Sometimes You Just Want to Be Alone. Or Not.

Although our focus here at Parents@Play is on games, toys, and activities families can do together, we all have days when we just want to be alone. That’s especially true during the Holidays, which are prime time for stress and family tension. This week, we take a look at four excellent games from ThinkFun ( All of them are challenging, relaxing, and can be (or are intended to be) played by one player.

thinkfun amazeAmaze
Amaze is almost Zen-like in its simplicity. No batteries, no parts to lose, just a tablet with an attached stylus. And the goal is simple too: trace your way from Start to Finish without lifting the stylus from the surface. There are 16 different mazes to choose from and we recommend that you go through them in order, from easiest to hardest. What makes Amaze different from ordinary maze games, is that you can rearrange the maze itself as you go. But you’re not just making holes in walls. Creating one opening closes off others, so instead of taking a short cut, you could end up boxing yourself in. For ages 8 and up.
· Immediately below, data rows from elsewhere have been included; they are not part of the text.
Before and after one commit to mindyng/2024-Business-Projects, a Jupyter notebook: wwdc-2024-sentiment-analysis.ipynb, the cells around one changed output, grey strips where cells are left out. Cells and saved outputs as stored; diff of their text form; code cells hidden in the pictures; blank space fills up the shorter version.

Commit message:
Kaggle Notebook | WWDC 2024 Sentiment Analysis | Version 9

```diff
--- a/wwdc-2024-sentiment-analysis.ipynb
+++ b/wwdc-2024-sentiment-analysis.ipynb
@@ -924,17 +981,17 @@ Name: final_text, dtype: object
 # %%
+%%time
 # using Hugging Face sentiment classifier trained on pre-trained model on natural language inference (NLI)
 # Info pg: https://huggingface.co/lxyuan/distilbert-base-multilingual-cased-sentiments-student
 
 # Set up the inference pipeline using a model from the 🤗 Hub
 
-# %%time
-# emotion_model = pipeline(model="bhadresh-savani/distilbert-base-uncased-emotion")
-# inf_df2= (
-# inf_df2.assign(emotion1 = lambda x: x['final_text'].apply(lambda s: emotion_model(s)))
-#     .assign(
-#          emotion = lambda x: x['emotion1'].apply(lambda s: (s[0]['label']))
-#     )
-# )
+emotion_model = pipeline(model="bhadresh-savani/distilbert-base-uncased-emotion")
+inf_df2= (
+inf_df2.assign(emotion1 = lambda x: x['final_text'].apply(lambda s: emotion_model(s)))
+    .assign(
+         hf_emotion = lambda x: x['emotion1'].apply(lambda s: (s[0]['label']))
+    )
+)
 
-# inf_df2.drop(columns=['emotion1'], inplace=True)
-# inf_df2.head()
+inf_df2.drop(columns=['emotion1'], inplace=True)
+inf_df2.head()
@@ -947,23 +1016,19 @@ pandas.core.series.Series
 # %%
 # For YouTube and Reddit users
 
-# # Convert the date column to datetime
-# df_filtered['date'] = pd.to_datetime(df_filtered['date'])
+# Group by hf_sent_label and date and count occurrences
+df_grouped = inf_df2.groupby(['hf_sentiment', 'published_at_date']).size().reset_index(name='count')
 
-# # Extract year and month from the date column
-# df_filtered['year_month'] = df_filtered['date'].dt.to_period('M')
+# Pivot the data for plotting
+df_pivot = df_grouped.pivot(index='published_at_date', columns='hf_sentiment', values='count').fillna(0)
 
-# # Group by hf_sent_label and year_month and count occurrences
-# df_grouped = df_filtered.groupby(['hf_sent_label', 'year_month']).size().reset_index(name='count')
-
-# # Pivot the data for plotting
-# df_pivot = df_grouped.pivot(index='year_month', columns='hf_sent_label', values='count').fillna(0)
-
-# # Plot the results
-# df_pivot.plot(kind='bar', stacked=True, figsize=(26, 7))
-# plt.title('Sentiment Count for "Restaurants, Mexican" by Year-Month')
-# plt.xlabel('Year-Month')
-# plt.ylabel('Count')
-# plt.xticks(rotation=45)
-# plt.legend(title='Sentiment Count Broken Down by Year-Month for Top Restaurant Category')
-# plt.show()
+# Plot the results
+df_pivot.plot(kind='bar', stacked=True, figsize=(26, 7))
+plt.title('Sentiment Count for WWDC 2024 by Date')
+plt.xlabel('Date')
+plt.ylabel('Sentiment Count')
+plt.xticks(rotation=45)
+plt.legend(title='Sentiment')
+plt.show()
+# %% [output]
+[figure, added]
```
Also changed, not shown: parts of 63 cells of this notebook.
thinkfun knot so fastKnot so Fast
On each of the 40 challenge cards, there’s an illustration of a knot. Some are made from one piece of rope, other require two. Pick a card and all you have to do is use your rope to re-create what’s on the card. And by “all you have to do,” we mean “Good luck with that.” The knots are, thankfully, divided into beginner, intermediate, advanced, and expert categories. But even the beginner knots are quite challenging. There’s also a bit of trivia about the origin of each knot and what it’s used for. This is a fantastic way to brush up on your fine motor- and spatial reasoning skills, whether you’ve used them recently or not. For 1-4 very patient players, ages 8 and up.

thinkfun gravity mazeGravity Maze
This is another engaging, meditative/frustrating (in a good way) “all-you-have-to-do-is” game. In this case, you’re building mazes out of color-coded towers of different sizes with the goal of carrying a marble from top to bottom. Cards (again, thankfully, in four levels) tell you where to put a few of the towers on the game grid, and give you hints as to which colors you’ll need to add to complete the marble run. But it’s up to you to figure out how all the pieces fit together. Comes with three marbles and 60 challenges. You simply provide logic, spatial awareness, and serenity. For one player, but you could certainly add a timer and compete head to head with one or more others. For ages 8 and up.

thinkfun visual brainstormsVisual Brainstorms
The 100 brain teasers included in this game will keep you captivated, entertained, amused, relaxed, and challenged for hours and hours. On one side of each card there’s an illustration and an explanation of a particular problem. On the other side—which you’ll need to restrain yourself from looking at—is the solution. There are logic puzzles (five guys run out of mine, A is not in the front, B is two behind C, D is neither here nor there, etc.), spatial puzzles (looking at a bunch of gears and pulleys, if you turn the first one clockwise, what direction will the last one turn?), and many more. For pretty much any number of players ages 10 and up.



Family Cooking Adventures Every Week

Jennifer Tyler Lee, author of The 52 New Foods Challenge.
A family cooking adventure for each week of the year.
Issues: Creative ways to get your children to eat healthy, balanced meals; practical tips to change the way your family eats—one new food at a time; bringing back the joy of mealtimes; exploring new foods and bust boredom at your family table.

Why Helicopter Parents are Bad + New Approaches to Challenging Kids

[amazon asin=1937134180&template=thumbnail1&chan=default]Guest: 1: Vicki Hoefle, author of Duct Tape Parenting.
Topic: A less-is-more approach to raising respectful, responsible, resilient kids.
Issues: Why helicopter mothers and fathers are bad for kids; why it’s important for moms and dads to sit on their hands and stay on the sidelines so that children can step up, solve their own problems, and develop life-long confidence.

[amazon asin=030739543X&template=thumbnail1&chan=default]Guest 2: Barbara Probst, author of When the Labels Don’t Fit/
Topic: A new approach to raising a challenging child.
Issues: Discovering your child’s essential nature and temperament; respecting your child’s inner world; changing the way you think, talk, and respond; knowing when and how to help; taking care of yourself.